Rebooting the Matrix

by Matt Soriano | 5/20/03 5:00am

There is a climactic car chase/fight scene/shootout in The Matrix: Reloaded that was one of the most relevant parts of the Wachowski brothers' film. It wasn't because of the technical mastery of the wire work, special effects and martial arts. This explosive action sequence piqued my attention because all of the cars involved were GM products. An Escalade SUV and a CTS sports sedan, as part of their service to the Grande Dame of American Luxury, were the chosen mounts of leading actors in the film. Fittingly, their demises are glorious and almost emotional affairs of painfully screeching metal, angry stuttering machine guns and roaring engines. Yet the entire spectrum of GM cars are gleefully destroyed as well. Featuring prominently were a series of unfortunate Malibus, Suburbans, Caprices, Intrigues and GMC trucks.

Apparently the Matrix's operating system never allowed for Japanese or German cars to penetrate the American markets. Nor did it seem pertinent for any character in the film to drive a Lincoln LS while evading enemies in Lincoln Navigators. And it might have been too craven for it to be central to the plot that a GM product save the lives of the protagonists, while the antagonists -- who have chosen rival products -- suffer brutal deaths due to their poor product choice.

Or maybe it was just that if Trinity had used OnStar to call for help it might have conflicted with the Wachowski brothers' contract with Samsung LG group, which provided all the mobile phones for the film.

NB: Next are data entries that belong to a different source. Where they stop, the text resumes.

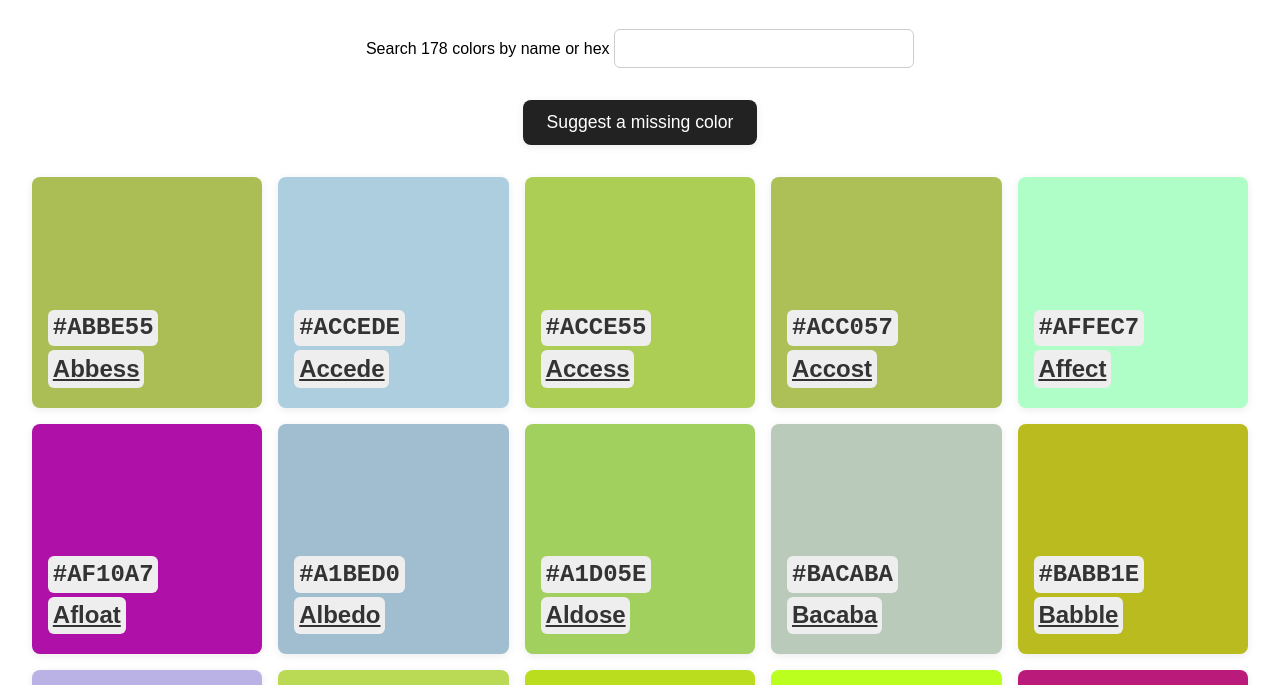
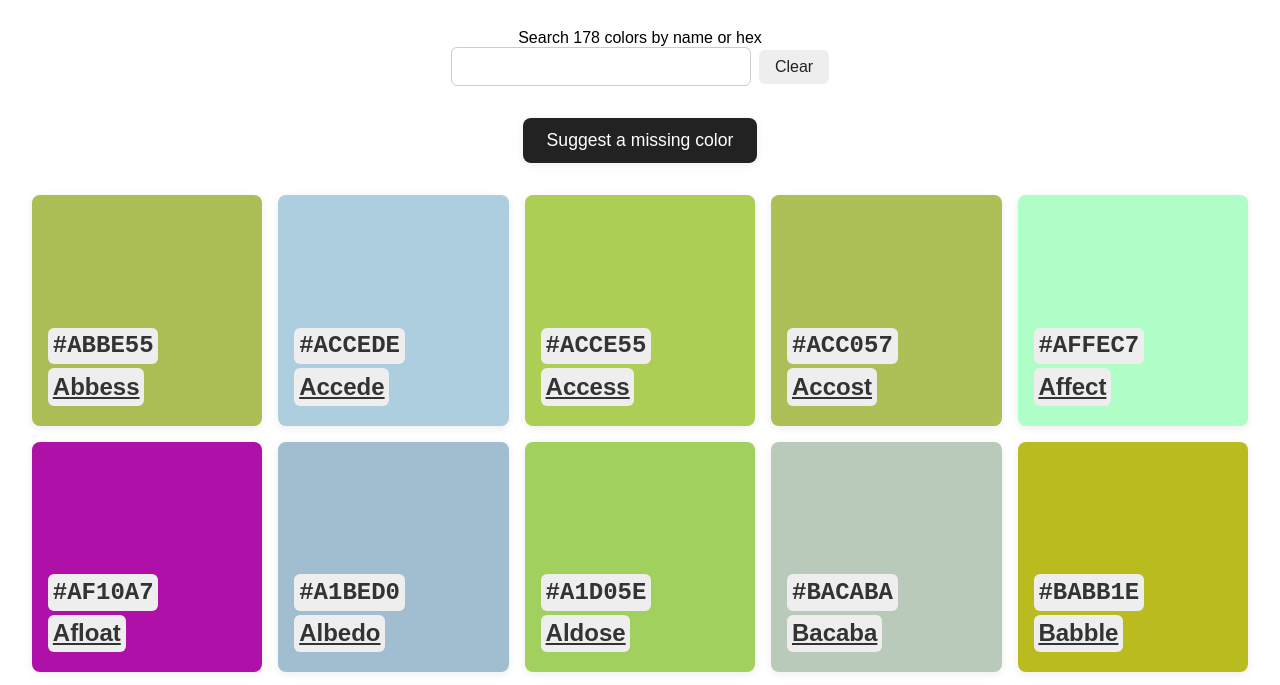
Before and after one commit to svillegascreative/hexcolor-words, an Eleventy site: page index.html in a window 1280 px wide. Shown: the part 93-778 px from the top of the page. Built offline with nearby package versions, Linux system fonts and the light colour scheme; Eleventy itself is replaced by a stand-in of ours; files that its build step writes are made by us from their sources.

Commit message:
feat: clear search button

```diff
--- a/index.html
+++ b/index.html
@@ -8,7 +8,19 @@ layout: document.njk
   <label for="searchInput"
     >Search {{colors.length}} colors by name or hex</label
   >
-  <input type="text" id="searchInput" class="search-input" />
+  <div
+    style="
+      display: flex;
+      gap: 0.5rem;
+      justify-content: center;
+      align-items: center;
+    "
+  >
+    <input type="text" id="searchInput" class="search-input" />
+    <button type="button" id="clearSearchBtn" class="search-clear-btn">
+      Clear
+    </button>
+  </div>
 </div>
 <button id="openModalBtn" style="margin: 2rem auto; display: block">
   Suggest a missing color
@@ -70,6 +82,14 @@ layout: document.njk
       });
     });
 
+    const clearSearchBtn = document.getElementById("clearSearchBtn");
+    const searchInput = document.getElementById("searchInput");
+    clearSearchBtn.addEventListener("click", function () {
+      searchInput.value = "";
+      searchInput.dispatchEvent(new Event("input"));
+      searchInput.focus();
+    });
+
     const openModalBtn = document.getElementById("openModalBtn");
     const closeModalBtn = document.getElementById("closeModalBtn");
     const suggestModal = document.getElementById("suggestModal");
--- a/styles.css
+++ b/styles.css
@@ -38,6 +38,21 @@ h1 {
   border: 1px solid #ccc;
   width: 300px;
   max-width: 90vw;
+}
+
+.search-clear-btn {
+  background: #eee;
+  color: #222;
+  border: none;
+  border-radius: 6px;
+  padding: 0.5rem 1rem;
+  font-size: 1rem;
+  cursor: pointer;
+  transition: background 0.2s;
+}
+
+.search-clear-btn:hover {
+  background: #ccc;
 }
 
 /* COLOR GRID */
```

It is remarkable that the central theme of a movie franchise -- the fact that our lives involve little if any free choice -- would not be weakened but strengthened by such cross-marketing affairs. The Matrix's artistic integrity is in an odd way strengthened by its dominance of our culture for the past few days. Time Warner, the producer of the film, managed to create a culture of breathlessness among moviegoers such that some of us stood in line for hours to buy tickets for which the movie theaters could very well have charged double. Indeed, the tight integration of the plotlines of "The Matrix: Reloaded" and the forthcoming "The Matrix: Revolutions" makes it impossible for us to see one without seeing the other. It is said that certain aspects of the Matrix trilogy are better understood if you play the video game. How will millions of Americans avoid shelling out $59.99 in addition to the $7.50 for the movie ticket? I'm sure Time Warner Media has a detailed forecast.

This insight leads us to an unfortunate end: The Matrix' marketing blitz is symptomatic of the depressing inability of individuals to actually control their lives. Our modern Matrix sweeps individuals up as flotsam in the sea of large corporations shamelessly manipulating us for corporate profit which is predictably distributed to shareholders in exchange for Cadillac SUVs and Samsung mobile phones. In economic terms we all act in an endogenous model. A affects B which affects A again until we can never really understand which affects which.

Yet the Matrix offers us a way out of this repetitive feedback loop. In the film it involves Morpheus' choice of a blue pill and a red pill, the latter of which leads to Neo's physical disconnection from the Matrix. Later, Neo reenters the Matrix as a superhero capable of stopping bullets and battling hordes of hostile Agents. Nothing changed except Neo's appreciation of the Matrix. In effect, Neo's mind was freed from the constraints of the Matrix's rules.

Thus we return to the power inherent in simply changing one's mental barriers. The Wachowski brothers' original film ignited sparks throughout the cinematic community. Ultimately the Wachowski brothers achieved fame and fortune not through their application of tried and true formulas but to their revolutionary fusion of philosophy, cinematography and action. Convention leads to nothing more than normality. Revolution breaks the cycle.

There's something to be said for convention as we graduate. Certainly conventional goals and conventional methods are appropriate because they operate within the world of the known. Even within this "community of the mind" there is still room for those who seek to educate by conforming to professors' goals and conforming to the norm for Dartmouth students. Yet true genius isn't measured by success within this world -- it's measured by our success in changing it. We will know when we must take a leap of faith and test the boundaries of the ordinary. And we can all reach out with our hands and stop speeding bullets. We can do it because we know we can.